Artist: Joshua Thomen
Exhibition: Still Here
Media: Ceramics, Sculpture
Gallery: Dennis W. Dutzi Gallery
About the Artist:
Joshua Thomen is currently a Jr. at CSULB in the art program. Joshua asspires to continue his work with an emphasis in the sculpture program here at CSULB. Joshua exclaimed that his Japenese pop culture has really influenced his exploration in his art projects. He views art as a representation of who you are and what you believe in.
The building which Joshua’s project was held was very different from the rest of the art exhibits. One would notice the lack of lights upon entering the art exhibit. You were greeted with the sounds of wind chimes ambiating throughout the dimly lit room. On the floor, you could see the following:
Each of the little concrete pieces had a beautiful little antique pieces of cute animals:
When the doors were closed, the sound of the windchimes resonated throughout the dim room. There were people moving around the scultpures. There was much more empty space in the back of the room, but many students decided to stay behind the lines where they could see the faces of the ornaments.

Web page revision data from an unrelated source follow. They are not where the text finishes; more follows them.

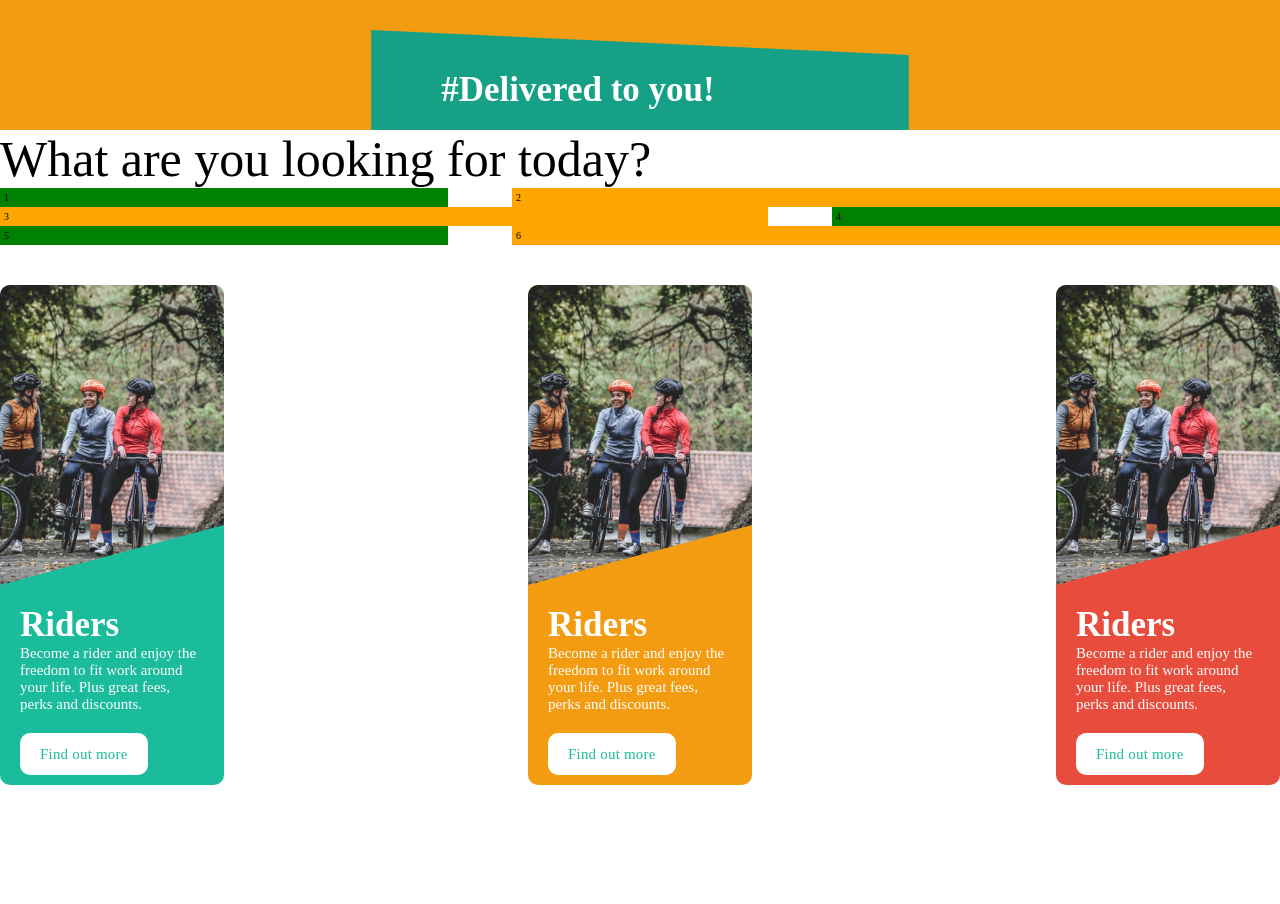
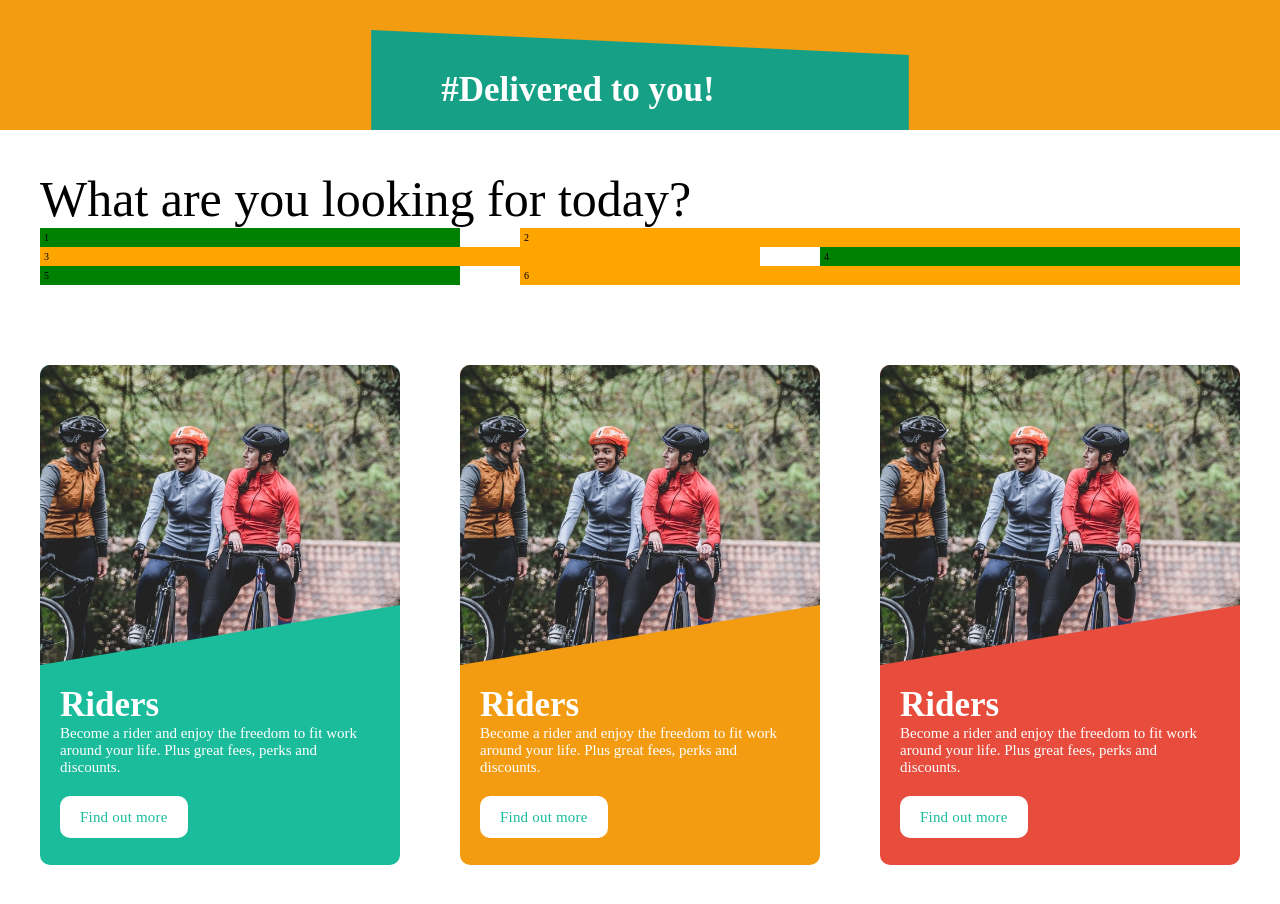
Before and after one commit to Mtetev/Delivered, a React app: page / in a window 1280 px wide. Shown: the part 680-1584 px from the top of the page. Before the commit the page ends 1505 px from the top, so only its background shows below. Built offline with nearby package versions, Linux system fonts and the light colour scheme.

Commit message:
add riders photo and general fixes

```diff
--- a/src/Components/WorkCard/WorkCard.scss
+++ b/src/Components/WorkCard/WorkCard.scss
@@ -4,7 +4,7 @@
     justify-content: flex-start;
 
     height: 50rem; // TODO: Remove
-    width: 17.5%;
+    width: 100%;
 
     border-radius: 1rem;
     overflow: hidden;
@@ -22,7 +22,7 @@
         height: 100%;
         width: 100%;
         object-fit: cover;
-        object-position: center;
+        object-position: 90% 50%;
     }
 
     &__bottom {
--- a/src/Containers/CareersSection/CareersSection.js
+++ b/src/Containers/CareersSection/CareersSection.js
@@ -5,9 +5,15 @@ import WorkCard from "../../Components/WorkCard/WorkCard";
 const CareersSection = () => {
     return (
         <section className="section-careers">
-            <WorkCard id="1" img={{url: "../../../img/bike.jpg", description: "Riders picture"}} title="Riders" description="Become a rider and enjoy the freedom to fit work around your life. Plus great fees, perks and discounts." />
-            <WorkCard id="2" img={{url: "../../../img/bike.jpg", description: "Riders picture"}} title="Riders" description="Become a rider and enjoy the freedom to fit work around your life. Plus great fees, perks and discounts." />
-            <WorkCard id="3" img={{url: "../../../img/bike.jpg", description: "Riders picture"}} title="Riders" description="Become a rider and enjoy the freedom to fit work around your life. Plus great fees, perks and discounts." />
+            <div className="work-card__wrapper">
+                <WorkCard id="1" img={{url: "../../../img/bike.jpg", description: "Riders picture"}} title="Riders" description="Become a rider and enjoy the freedom to fit work around your life. Plus great fees, perks and discounts." />
+            </div>
+            <div className="work-card__wrapper">
+                <WorkCard id="2" img={{url: "../../../img/bike.jpg", description: "Riders picture"}} title="Riders" description="Become a rider and enjoy the freedom to fit work around your life. Plus great fees, perks and discounts." />
+            </div>
+            <div className="work-card__wrapper">
+                <WorkCard id="3" img={{url: "../../../img/bike.jpg", description: "Riders picture"}} title="Riders" description="Become a rider and enjoy the freedom to fit work around your life. Plus great fees, perks and discounts." />
+            </div>
         </section>
     )
 }
--- a/src/Containers/CareersSection/CareersSection.scss
+++ b/src/Containers/CareersSection/CareersSection.scss
@@ -3,5 +3,11 @@
     flex-flow: row nowrap;
     justify-content: space-between;
 
-    margin: 4rem 0rem;
+    max-width: 128rem;
+    padding: 4rem;
+    margin: 0 auto;
 }
+
+.work-card__wrapper {
+    width: 30%;
+}
--- a/src/Containers/RestaurantList/RestaurantList.scss
+++ b/src/Containers/RestaurantList/RestaurantList.scss
@@ -1,6 +1,8 @@
 .restaurants {
     &-section {
-        width: 100%;
+        max-width: 128rem;
+        margin: 0 auto;
+        padding: 4rem;
     }
 
     &__header {
```
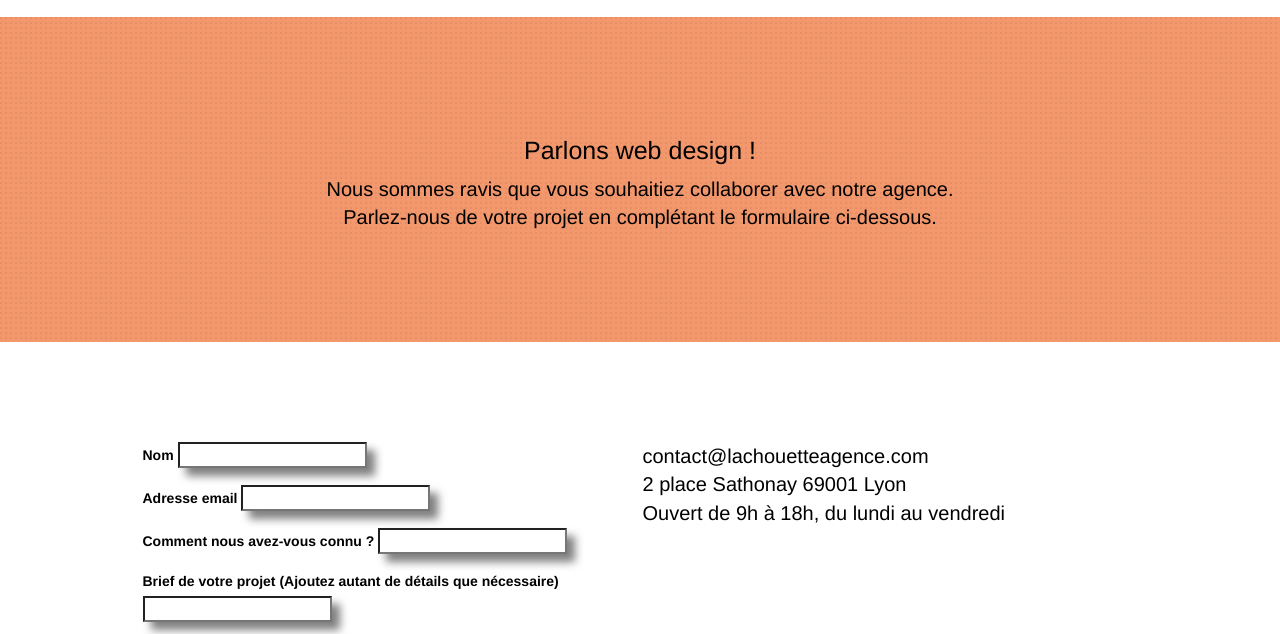
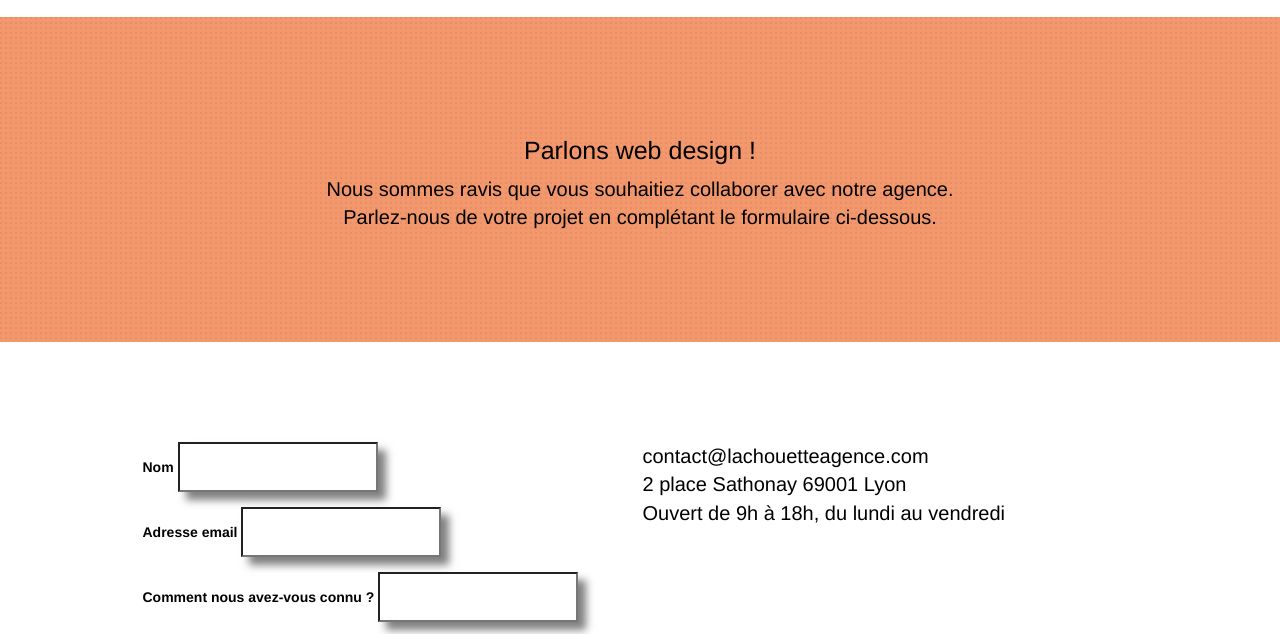
Before and after one commit to Ces0715/PROJET4-modify, a plain HTML site: page contact.html in a window 1280 px wide. Shown: the part 152-786 px from the top of the page. Drawn offline with nearby package versions, Linux system fonts and the light colour scheme; files that its build step writes are made by us from their sources; a script that the page names is missing.

Commit message:
taille input

```diff
--- a/style.css
+++ b/style.css
@@ -63,6 +63,8 @@ a:hover {
 
 input{
     box-shadow: 8px 8px 8px;
+    width:200px;
+    height:50px;
 }
 
 .bg-center,
```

Joshua explicitly stated that the material he presented in the art exhibit has multiple coversations on gender. Concrete is masculine and industrial while the ceramic pieces are more feminine and domestic. Joshua exclaimed that Home Depot compared to antique shop are both very different experiences, much like his art. When asked about how to correctly navigate the lay out. Joshua exclaimed that the presentation kind of forces a wall at first glance restricts the viewer on purpose. The Wall symbolizes political work because of Joshua’s idea of this art project on inagauration day. The experience of the space is restrictive at first. But the idea of the placement is to show the power and empty space found outside of the boundaries by which that placement makes us feel. Joshua wanted to give a political object a voice. The Sound of windchimes (domestic sound to sound homey) and empty dim lit soft space to contrasts with the concrete’s hard setting. The ceramic pieces are found throughout LA. When asking as to why he used concrete, Joshua exclaimed that his inspiration came from the idea of being stuck in a situation. Lastly, Joshua quoted Tony Morrison exclaiming, “During times of hardship, artists and culture should make things”. His beatiful quiet piece of art symbolizes a quiet form of civil disobedience in a rather meek time in our society.
I have never felt an entire visceral experience of art before. My entire senses were gauged in his exhibit. My ears were stimulated by the windchimes. My eyes had to focus harder because of the dimly lit room. The empty space left a rather conscious mood for silence and whispers.. It really brought me to a place of younger days of my childhood and innocence.